Tritonic scale

A tritonic scale is a musical scale or mode with three notes per octave. This is in contrast to a heptatonic (seven-note) scale such as the major scale and minor scale, or a dodecatonic (chromatic 12-note) scale, both common in modern Western music. Tritonic scales are not common in modern art music, and are generally associated with savage and primitive music, in both the descriptive and the derogatory senses.



Early Indian Rig Vedic hymns were tri-tonic, sung in three pitches with no octave: Udatta, Anudatta, and Swarita.


In a 1969 study, Mervyn McLean noted that tritonic scales were the most common among the Maori tribes he surveyed, comprising 47% of the scales used.

South America
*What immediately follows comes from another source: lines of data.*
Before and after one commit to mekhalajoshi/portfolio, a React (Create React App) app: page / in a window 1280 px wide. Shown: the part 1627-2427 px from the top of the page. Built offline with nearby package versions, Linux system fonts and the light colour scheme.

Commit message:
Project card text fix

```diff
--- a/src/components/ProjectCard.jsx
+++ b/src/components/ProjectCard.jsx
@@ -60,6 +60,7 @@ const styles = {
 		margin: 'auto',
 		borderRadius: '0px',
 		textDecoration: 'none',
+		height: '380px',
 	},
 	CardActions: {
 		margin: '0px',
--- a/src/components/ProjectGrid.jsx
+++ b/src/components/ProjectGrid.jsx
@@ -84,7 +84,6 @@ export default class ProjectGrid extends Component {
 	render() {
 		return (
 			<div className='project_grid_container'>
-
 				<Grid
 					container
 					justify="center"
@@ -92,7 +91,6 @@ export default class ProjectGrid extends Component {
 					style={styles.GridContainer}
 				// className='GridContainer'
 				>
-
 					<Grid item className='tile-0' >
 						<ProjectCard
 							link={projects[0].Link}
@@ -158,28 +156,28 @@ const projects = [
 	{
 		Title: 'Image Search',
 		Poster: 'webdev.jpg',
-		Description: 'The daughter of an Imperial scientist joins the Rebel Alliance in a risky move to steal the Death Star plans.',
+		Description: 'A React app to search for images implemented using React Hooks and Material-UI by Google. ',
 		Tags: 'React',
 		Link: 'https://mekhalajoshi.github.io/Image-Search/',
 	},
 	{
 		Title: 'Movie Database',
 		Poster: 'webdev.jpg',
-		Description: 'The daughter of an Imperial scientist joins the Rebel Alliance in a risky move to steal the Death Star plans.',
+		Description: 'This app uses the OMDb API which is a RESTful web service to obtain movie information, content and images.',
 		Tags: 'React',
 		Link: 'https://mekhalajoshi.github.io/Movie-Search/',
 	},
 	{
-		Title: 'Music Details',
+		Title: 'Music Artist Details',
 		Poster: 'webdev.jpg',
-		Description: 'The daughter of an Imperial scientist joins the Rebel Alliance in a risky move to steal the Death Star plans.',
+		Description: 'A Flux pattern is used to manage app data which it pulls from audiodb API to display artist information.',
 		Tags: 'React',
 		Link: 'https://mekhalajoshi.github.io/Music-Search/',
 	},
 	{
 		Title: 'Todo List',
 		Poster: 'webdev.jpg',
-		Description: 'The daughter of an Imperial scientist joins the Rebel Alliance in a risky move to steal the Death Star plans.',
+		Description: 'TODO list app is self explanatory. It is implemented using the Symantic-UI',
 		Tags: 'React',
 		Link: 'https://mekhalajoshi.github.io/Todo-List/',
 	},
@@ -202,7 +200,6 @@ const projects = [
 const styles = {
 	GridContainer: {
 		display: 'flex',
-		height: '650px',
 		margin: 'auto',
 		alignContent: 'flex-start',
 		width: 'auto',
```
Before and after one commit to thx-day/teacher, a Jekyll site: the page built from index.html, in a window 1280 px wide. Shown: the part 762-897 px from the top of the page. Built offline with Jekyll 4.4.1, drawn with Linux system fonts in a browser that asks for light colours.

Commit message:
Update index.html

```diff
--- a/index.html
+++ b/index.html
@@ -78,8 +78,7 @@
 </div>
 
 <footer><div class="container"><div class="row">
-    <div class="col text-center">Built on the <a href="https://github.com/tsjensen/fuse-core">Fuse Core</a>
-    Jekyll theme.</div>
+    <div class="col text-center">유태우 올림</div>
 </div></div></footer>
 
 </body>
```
The pre-Hispanic herranza ritual music of the Andes is generally tritonic, based on a major triad, and played on the waqra phuku trumpet, violin, and singer with a tinya drum. The tritonic scale is largely limited to this ritual and to some southern Peruvian Carnival music.